Older worker can sue for ‘hostile environment’ at work

A 65-year-old salesman at a Chevrolet dealership who claimed he quit his job because he was verbally abused and intimidated at work can sue for age discrimination, according to a federal appeals court in New Orleans.

Even though the employee wasn’t fired or demoted, and didn’t suffer any other sort of specific adverse job action, he can still sue if his employer allowed a “hostile environment” at work such that keeping his job was intolerable, the court said.

The man claimed he was repeatedly called “pops” and “old man,” was the subject of profanities, and was treated with extreme disrespect because of his age.

While the dealership didn’t actually fire the man because he was old, if it allowed him to be abused and mistreated in this way, it effectively fired him, according to the court.

The idea of a “hostile environment” lawsuit originated with sex harassment cases. Even after sex discrimination was outlawed in the 1960s, many people still believed that it was okay to engage in sexually inappropriate touching and comments at work, as long as the victim wasn’t actually fired or demoted.
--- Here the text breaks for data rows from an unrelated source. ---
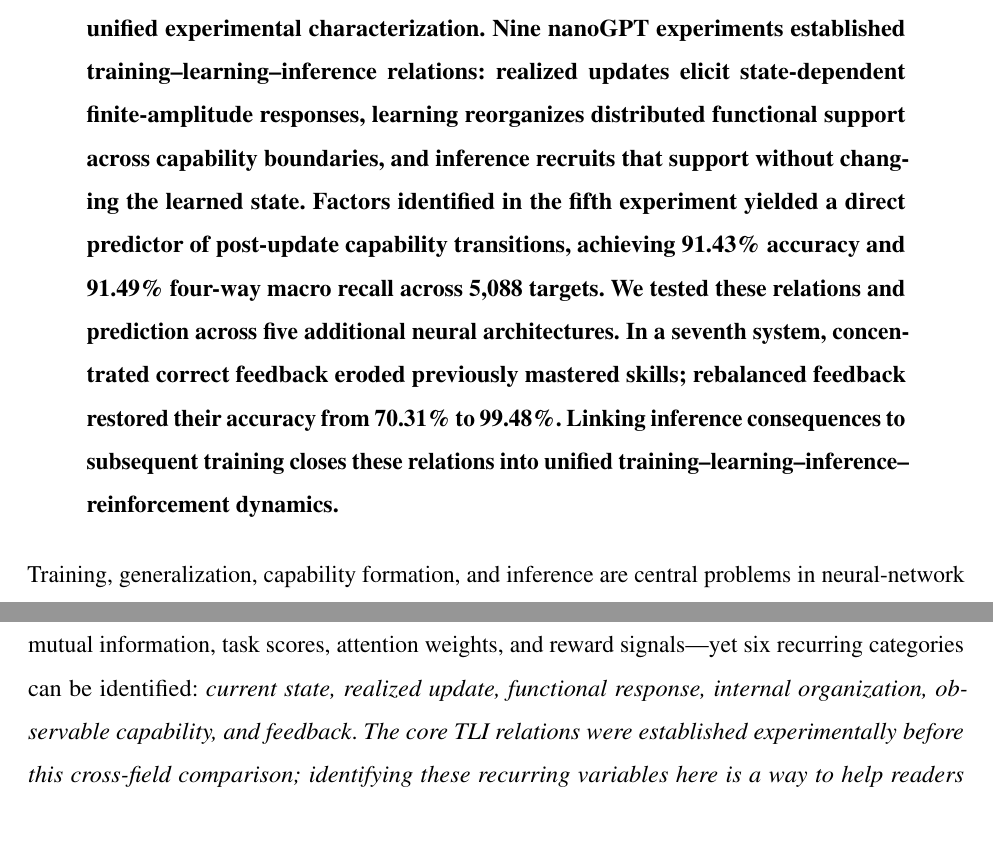
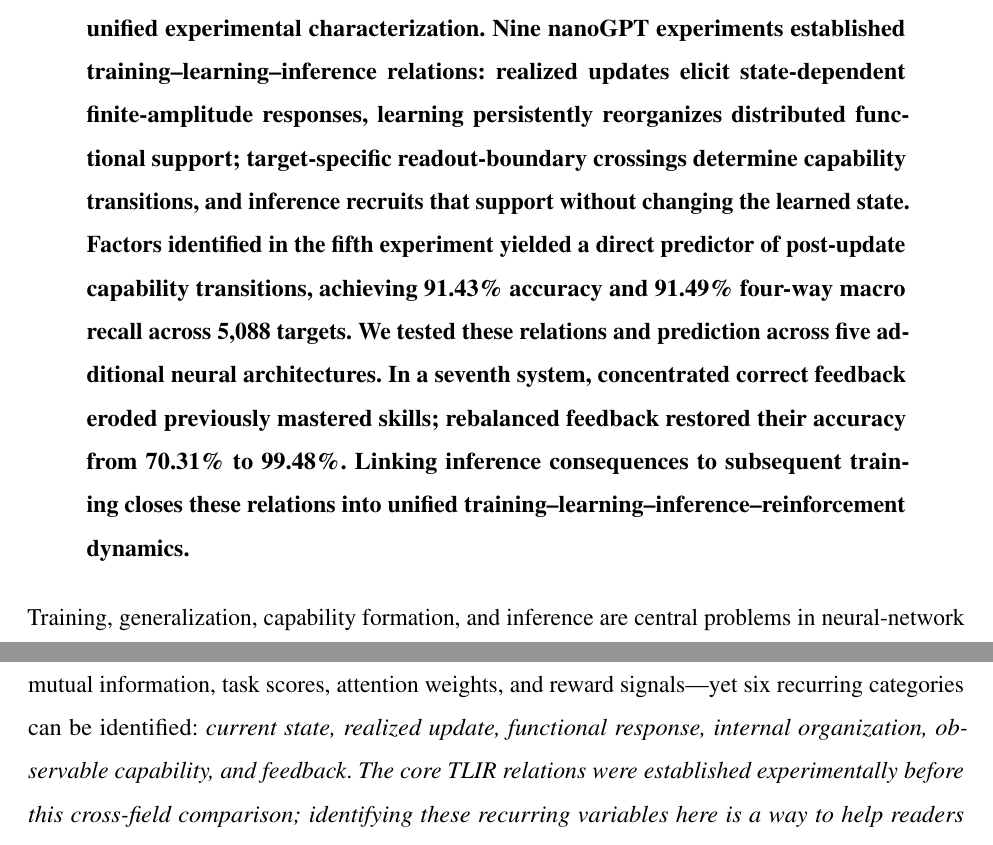
Before and after one commit to wind342/gfg-training-learning-inference-experiments, a LaTeX paper (manuscripts/tlir_science/main.tex): two parts of pages 1 and 3 of 18, joined at a grey line, cut so that both start at the same text. Compiled offline with pdfLaTeX.

Commit message:
Correct TLI/TLIR introduction term and separate learning dynamics from capability boundary in abstract

```diff
--- a/manuscripts/tlir_science/main.tex
+++ b/manuscripts/tlir_science/main.tex
@@ -49,7 +49,7 @@
 \begin{document}
 \maketitle
 \begin{abstract}
-Although training, learning, inference, and reinforcement have been extensively studied, their distinct dynamical roles and connections have lacked a unified experimental characterization. Nine nanoGPT experiments established training--learning--inference relations: realized updates elicit state-dependent finite-amplitude responses, learning reorganizes distributed functional support across capability boundaries, and inference recruits that support without changing the learned state. Factors identified in the fifth experiment yielded a direct predictor of post-update capability transitions, achieving 91.43\% accuracy and 91.49\% four-way macro recall across 5,088 targets. We tested these relations and prediction across five additional neural architectures. In a seventh system, concentrated correct feedback eroded previously mastered skills; rebalanced feedback restored their accuracy from 70.31\% to 99.48\%. Linking inference consequences to subsequent training closes these relations into unified training--learning--inference--reinforcement dynamics.
+Although training, learning, inference, and reinforcement have been extensively studied, their distinct dynamical roles and connections have lacked a unified experimental characterization. Nine nanoGPT experiments established training--learning--inference relations: realized updates elicit state-dependent finite-amplitude responses, learning persistently reorganizes distributed functional support; target-specific readout-boundary crossings determine capability transitions, and inference recruits that support without changing the learned state. Factors identified in the fifth experiment yielded a direct predictor of post-update capability transitions, achieving 91.43\% accuracy and 91.49\% four-way macro recall across 5,088 targets. We tested these relations and prediction across five additional neural architectures. In a seventh system, concentrated correct feedback eroded previously mastered skills; rebalanced feedback restored their accuracy from 70.31\% to 99.48\%. Linking inference consequences to subsequent training closes these relations into unified training--learning--inference--reinforcement dynamics.
 \end{abstract}
 
 \noindent
@@ -67,7 +67,7 @@ In \emph{inference research}, Attention uses queries, keys, and values to comput
 
 In \emph{reinforcement and feedback-driven training}, reinforcement learning from human feedback (RLHF) uses preference and reward signals to adjust model behavior \cite{ouyang2022}. Self-training creates further training data from a model's predictions \cite{xie2020}. Recursive model-collapse studies examine the loss of low-probability modes when successive models are trained on data generated by their predecessors \cite{shumailov2024}. Here, \emph{feedback} is supplied through rewards, preferences, or generated-data distributions; \emph{training actions} are the resulting updates; and subsequent \emph{functional change} is observed through behavior, accuracy, and generated distributions.
 
-These studies use different mathematical objects---kernels, Hessians, gradients, class features, mutual information, task scores, attention weights, and reward signals---yet six recurring categories can be identified: \emph{current state, realized update, functional response, internal organization, observable capability, and feedback}. \emph{The core TLI relations were established experimentally before this cross-field comparison; identifying these recurring variables here is a way to help readers understand the theory, not the process by which it was discovered.}
+These studies use different mathematical objects---kernels, Hessians, gradients, class features, mutual information, task scores, attention weights, and reward signals---yet six recurring categories can be identified: \emph{current state, realized update, functional response, internal organization, observable capability, and feedback}. \emph{The core TLIR relations were established experimentally before this cross-field comparison; identifying these recurring variables here is a way to help readers understand the theory, not the process by which it was discovered.}
 
 Figure~\ref{fig:chain} illustrates the four linked dynamical roles.
 
```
It wasn’t until the 1980s that the U.S. Supreme Court made clear that allowing a sexually hostile environment at work was a form of sex discrimination.

As to whether a “hostile environment” for older workers is a form of age discrimination, not every court thinks so, but a growing number of them are allowing this type of lawsuit.